Stored items

=== Begin Enclosure ===

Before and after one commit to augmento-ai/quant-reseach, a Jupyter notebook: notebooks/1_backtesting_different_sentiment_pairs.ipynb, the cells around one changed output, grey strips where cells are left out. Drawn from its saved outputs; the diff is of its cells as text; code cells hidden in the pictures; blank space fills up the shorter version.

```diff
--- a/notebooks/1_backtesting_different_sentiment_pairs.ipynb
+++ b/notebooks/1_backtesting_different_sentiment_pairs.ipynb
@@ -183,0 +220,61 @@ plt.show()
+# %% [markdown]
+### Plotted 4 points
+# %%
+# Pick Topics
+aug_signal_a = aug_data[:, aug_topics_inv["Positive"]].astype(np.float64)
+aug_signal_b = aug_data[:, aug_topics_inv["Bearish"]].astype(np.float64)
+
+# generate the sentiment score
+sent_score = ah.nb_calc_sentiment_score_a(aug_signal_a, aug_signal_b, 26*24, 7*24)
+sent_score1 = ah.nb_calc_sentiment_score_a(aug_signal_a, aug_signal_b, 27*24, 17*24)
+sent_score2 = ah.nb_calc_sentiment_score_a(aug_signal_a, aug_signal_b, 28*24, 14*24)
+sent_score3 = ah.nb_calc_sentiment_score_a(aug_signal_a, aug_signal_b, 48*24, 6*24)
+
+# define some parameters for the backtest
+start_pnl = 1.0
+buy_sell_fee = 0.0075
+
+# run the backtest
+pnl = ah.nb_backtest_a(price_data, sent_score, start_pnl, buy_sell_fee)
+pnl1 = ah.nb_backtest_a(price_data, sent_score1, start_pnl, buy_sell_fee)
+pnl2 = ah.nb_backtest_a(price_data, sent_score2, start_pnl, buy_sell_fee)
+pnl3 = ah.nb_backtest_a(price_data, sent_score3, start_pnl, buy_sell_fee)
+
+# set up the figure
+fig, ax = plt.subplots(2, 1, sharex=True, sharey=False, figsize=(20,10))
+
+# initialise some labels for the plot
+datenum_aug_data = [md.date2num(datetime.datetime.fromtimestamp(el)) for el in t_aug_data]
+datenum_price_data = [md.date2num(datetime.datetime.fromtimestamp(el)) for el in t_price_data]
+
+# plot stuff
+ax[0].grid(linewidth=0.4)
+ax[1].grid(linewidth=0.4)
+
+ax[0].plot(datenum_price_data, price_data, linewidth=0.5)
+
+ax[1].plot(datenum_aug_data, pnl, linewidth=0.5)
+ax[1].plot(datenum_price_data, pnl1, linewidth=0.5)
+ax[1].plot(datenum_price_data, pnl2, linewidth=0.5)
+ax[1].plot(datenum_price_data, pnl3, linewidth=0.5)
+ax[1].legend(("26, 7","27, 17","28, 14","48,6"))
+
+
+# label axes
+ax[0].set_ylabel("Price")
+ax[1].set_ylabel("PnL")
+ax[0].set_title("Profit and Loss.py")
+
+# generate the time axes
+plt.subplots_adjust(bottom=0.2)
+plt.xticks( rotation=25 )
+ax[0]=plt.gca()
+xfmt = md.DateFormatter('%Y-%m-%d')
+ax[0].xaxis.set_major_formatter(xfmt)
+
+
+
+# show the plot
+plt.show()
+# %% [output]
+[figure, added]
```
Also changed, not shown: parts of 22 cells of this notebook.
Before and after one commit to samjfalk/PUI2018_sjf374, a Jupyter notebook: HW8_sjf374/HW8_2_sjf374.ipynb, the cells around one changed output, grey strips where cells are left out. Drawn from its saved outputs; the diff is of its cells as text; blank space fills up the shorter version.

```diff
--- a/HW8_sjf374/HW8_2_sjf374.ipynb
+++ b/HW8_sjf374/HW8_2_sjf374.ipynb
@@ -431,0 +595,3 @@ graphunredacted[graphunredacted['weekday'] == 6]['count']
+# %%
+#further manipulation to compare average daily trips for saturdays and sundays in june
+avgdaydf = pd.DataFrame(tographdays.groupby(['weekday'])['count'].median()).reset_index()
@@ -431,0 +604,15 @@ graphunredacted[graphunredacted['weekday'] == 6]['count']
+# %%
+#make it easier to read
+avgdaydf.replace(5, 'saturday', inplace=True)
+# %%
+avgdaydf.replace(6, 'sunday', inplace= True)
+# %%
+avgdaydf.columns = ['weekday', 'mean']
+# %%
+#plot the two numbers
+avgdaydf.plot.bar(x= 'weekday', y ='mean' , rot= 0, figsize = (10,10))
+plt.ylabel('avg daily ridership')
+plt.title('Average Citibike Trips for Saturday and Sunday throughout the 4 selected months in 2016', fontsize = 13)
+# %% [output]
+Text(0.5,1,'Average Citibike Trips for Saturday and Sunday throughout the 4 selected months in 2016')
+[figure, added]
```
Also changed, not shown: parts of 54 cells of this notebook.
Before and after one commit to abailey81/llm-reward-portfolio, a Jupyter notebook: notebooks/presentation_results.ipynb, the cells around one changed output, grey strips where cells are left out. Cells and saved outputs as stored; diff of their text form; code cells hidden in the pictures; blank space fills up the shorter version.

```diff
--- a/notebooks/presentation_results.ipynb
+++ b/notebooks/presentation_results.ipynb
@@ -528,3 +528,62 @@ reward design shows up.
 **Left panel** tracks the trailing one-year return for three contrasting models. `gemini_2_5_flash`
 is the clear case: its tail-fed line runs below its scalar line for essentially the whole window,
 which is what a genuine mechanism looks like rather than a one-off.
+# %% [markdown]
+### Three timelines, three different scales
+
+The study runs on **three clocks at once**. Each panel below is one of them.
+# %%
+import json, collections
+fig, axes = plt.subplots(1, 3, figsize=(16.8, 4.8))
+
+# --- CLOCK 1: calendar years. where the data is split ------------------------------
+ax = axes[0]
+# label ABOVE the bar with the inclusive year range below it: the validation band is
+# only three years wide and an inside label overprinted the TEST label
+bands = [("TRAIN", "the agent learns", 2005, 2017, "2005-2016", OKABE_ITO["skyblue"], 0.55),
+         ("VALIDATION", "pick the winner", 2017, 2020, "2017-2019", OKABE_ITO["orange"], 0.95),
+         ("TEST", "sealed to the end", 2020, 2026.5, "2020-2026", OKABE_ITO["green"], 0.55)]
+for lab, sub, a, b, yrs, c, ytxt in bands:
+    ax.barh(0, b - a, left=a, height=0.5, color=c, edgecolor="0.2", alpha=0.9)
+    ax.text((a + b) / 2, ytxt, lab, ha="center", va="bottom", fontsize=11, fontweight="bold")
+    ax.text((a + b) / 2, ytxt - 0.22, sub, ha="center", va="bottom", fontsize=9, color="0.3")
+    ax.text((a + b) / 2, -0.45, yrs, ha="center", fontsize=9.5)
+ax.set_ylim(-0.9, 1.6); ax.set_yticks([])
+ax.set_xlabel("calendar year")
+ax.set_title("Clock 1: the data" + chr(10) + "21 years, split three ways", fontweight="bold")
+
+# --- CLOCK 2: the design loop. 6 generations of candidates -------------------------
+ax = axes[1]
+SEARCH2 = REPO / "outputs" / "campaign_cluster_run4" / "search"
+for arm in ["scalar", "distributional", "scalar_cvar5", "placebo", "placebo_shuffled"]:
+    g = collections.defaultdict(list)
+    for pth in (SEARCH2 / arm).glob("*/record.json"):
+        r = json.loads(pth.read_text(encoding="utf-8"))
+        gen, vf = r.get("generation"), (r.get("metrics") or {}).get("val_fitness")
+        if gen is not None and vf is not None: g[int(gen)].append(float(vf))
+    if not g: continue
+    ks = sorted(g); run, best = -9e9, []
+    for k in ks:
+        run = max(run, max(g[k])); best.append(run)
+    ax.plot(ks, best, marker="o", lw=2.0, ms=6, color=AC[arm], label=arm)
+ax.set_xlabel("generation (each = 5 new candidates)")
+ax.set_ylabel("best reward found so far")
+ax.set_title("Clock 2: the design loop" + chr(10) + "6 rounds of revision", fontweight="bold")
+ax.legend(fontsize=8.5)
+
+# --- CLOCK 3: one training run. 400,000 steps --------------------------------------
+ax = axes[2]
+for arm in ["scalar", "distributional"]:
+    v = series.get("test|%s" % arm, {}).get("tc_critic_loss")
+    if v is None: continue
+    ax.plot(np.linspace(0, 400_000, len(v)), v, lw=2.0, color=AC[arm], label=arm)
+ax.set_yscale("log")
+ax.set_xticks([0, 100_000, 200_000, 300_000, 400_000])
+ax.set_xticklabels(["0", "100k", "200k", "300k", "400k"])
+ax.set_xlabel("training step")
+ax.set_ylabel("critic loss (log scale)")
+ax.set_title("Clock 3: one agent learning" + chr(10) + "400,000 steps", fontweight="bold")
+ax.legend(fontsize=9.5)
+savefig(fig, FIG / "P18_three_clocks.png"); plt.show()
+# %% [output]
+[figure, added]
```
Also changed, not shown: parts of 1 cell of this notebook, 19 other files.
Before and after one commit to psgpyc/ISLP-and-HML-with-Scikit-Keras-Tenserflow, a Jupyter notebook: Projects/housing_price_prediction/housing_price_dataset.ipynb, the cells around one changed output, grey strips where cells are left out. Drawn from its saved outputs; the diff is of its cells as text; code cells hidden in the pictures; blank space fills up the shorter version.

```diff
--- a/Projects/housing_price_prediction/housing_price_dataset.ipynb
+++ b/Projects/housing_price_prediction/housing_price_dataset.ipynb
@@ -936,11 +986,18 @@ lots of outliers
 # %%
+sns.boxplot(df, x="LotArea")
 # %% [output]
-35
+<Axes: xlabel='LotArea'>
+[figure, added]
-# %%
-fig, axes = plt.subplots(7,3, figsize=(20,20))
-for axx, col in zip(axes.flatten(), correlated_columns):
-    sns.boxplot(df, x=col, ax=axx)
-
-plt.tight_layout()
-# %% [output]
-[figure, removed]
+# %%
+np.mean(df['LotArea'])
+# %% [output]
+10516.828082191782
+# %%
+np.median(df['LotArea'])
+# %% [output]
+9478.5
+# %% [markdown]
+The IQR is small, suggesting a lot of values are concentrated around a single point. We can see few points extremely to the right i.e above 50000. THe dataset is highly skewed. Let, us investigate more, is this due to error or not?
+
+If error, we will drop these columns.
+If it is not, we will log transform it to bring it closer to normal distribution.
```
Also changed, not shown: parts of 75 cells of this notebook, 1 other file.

=== End Enclosure ===

§ WHAT YOU HAVE TO DO
Given the data above, which lines hold the string "notebooks"? Return them.

§ SOLUTION FOR THIS EXERCISE
Before and after one commit to augmento-ai/quant-reseach, a Jupyter notebook: notebooks/1_backtesting_different_sentiment_pairs.ipynb, the cells around one changed output, grey strips where cells are left out. Drawn from its saved outputs; the diff is of its cells as text; code cells hidden in the pictures; blank space fills up the shorter version.
--- a/notebooks/1_backtesting_different_sentiment_pairs.ipynb
+++ b/notebooks/1_backtesting_different_sentiment_pairs.ipynb
Before and after one commit to abailey81/llm-reward-portfolio, a Jupyter notebook: notebooks/presentation_results.ipynb, the cells around one changed output, grey strips where cells are left out. Cells and saved outputs as stored; diff of their text form; code cells hidden in the pictures; blank space fills up the shorter version.
--- a/notebooks/presentation_results.ipynb
+++ b/notebooks/presentation_results.ipynb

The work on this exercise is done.